3 Pages Posted: 9 Aug 2011

Date Written: July 25, 2011


In 1702 Queen Anne, the second daughter born to James II and his first wife, Anne Hyde, appointed her cousin, Lord Cornbury, governor of the Province of New York. He turned out as one of colonial New York's unique and controversial figures. This was mainly due to the fact that he kept the “arcana imperii” of his queen. He claimed that “he represented a woman and ought in all respects to represent her as faithfully as he could.” Thus he acquired the rituals and rhetoric of queenship. His power depended on the role of the female monarch, both as a symbol of harmony and dynastic stability and as a potential focus for political factionalism, disunity and discontent.

Keywords: Queen Anne, Clarendon, Colony of New York

Suggested Citation

Nedobity, Wolfgang, Lord Cornbury and the Arcana Practise (July 25, 2011). Available at SSRN: https://ssrn.com/abstract=1907243 or http://dx.doi.org/10.2139/ssrn.1907243

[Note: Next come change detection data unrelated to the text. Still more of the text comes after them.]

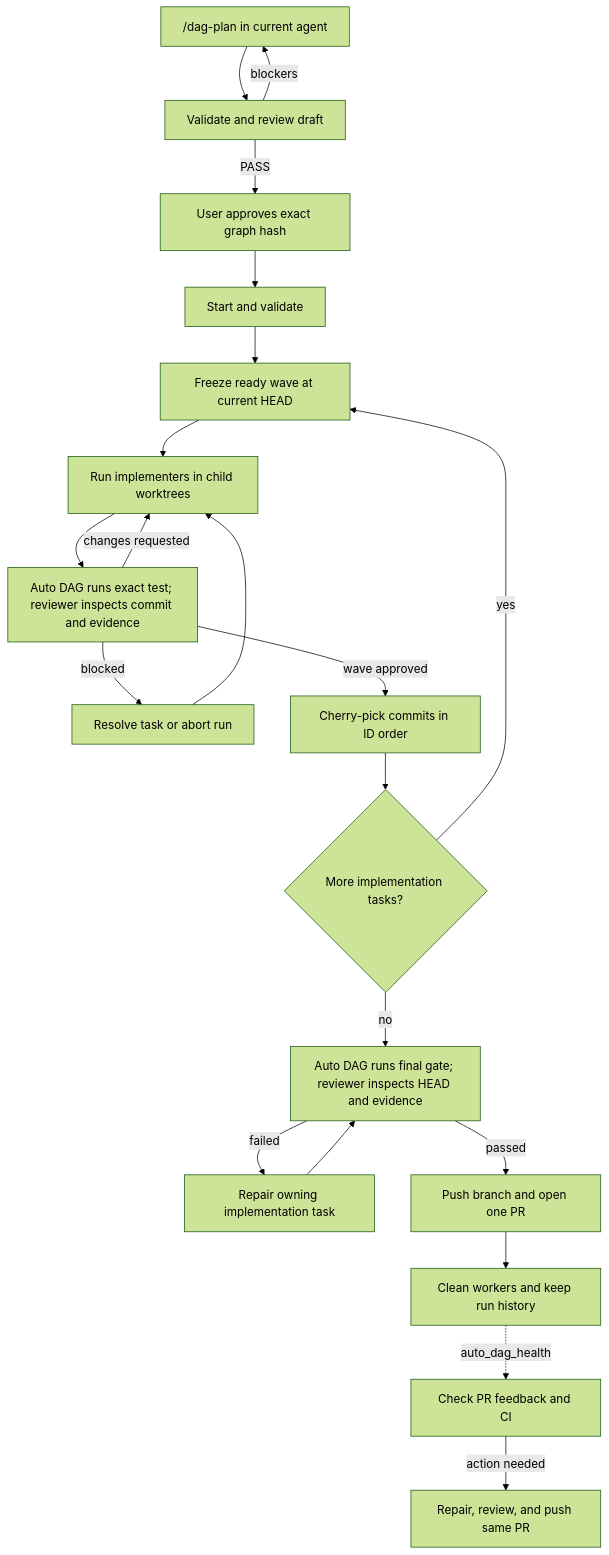
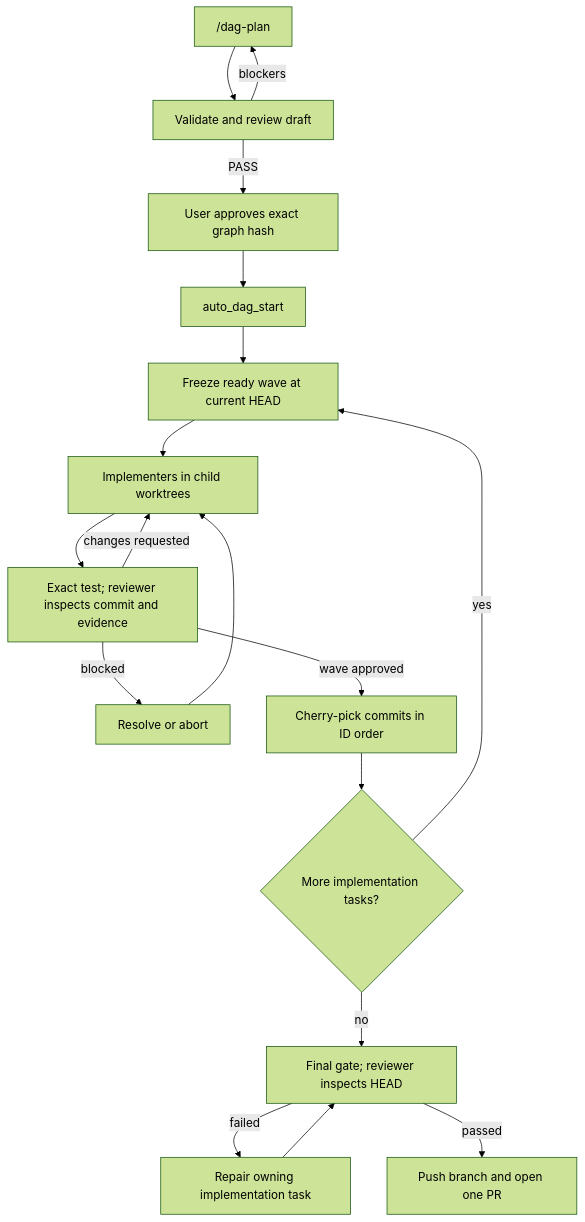
The diagram in packages/pi-auto-dag/README.md (HenryQW/pi-harness), drawn with Mermaid (forest theme) before and after one commit. The commit also changed other lines of this file and 23 other files, not shown here.

````diff
--- a/packages/pi-auto-dag/README.md
+++ b/packages/pi-auto-dag/README.md
@@ -138,23 +121,20 @@
 ```mermaid
 flowchart TD
-    P["/dag-plan in current agent"] --> R["Validate and review draft"]
+    P["/dag-plan"] --> R["Validate and review draft"]
     R -->|blockers| P
     R -->|PASS| A["User approves exact graph hash"]
-    A --> B["Start and validate"]
+    A --> B["auto_dag_start"]
     B --> C["Freeze ready wave at current HEAD"]
-    C --> D["Run implementers in child worktrees"]
-    D --> E["Auto DAG runs exact test; reviewer inspects commit and evidence"]
+    C --> D["Implementers in child worktrees"]
+    D --> E["Exact test; reviewer inspects commit and evidence"]
     E -->|changes requested| D
-    E -->|blocked| X["Resolve task or abort run"]
+    E -->|blocked| X["Resolve or abort"]
     X --> D
     E -->|wave approved| F["Cherry-pick commits in ID order"]
     F --> G{"More implementation tasks?"}
     G -->|yes| C
-    G -->|no| H["Auto DAG runs final gate; reviewer inspects HEAD and evidence"]
+    G -->|no| H["Final gate; reviewer inspects HEAD"]
     H -->|failed| I["Repair owning implementation task"]
     I --> H
     H -->|passed| J["Push branch and open one PR"]
-    J --> K["Clean workers and keep run history"]
-    K -. auto_dag_health .-> L["Check PR feedback and CI"]
-    L -->|action needed| M["Repair, review, and push same PR"]
 ```
````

Wolfgang Nedobity (Contact Author)

affiliation not provided to SSRN

Register to save articles to
your library


Paper statistics

Abstract Views
PlumX Metrics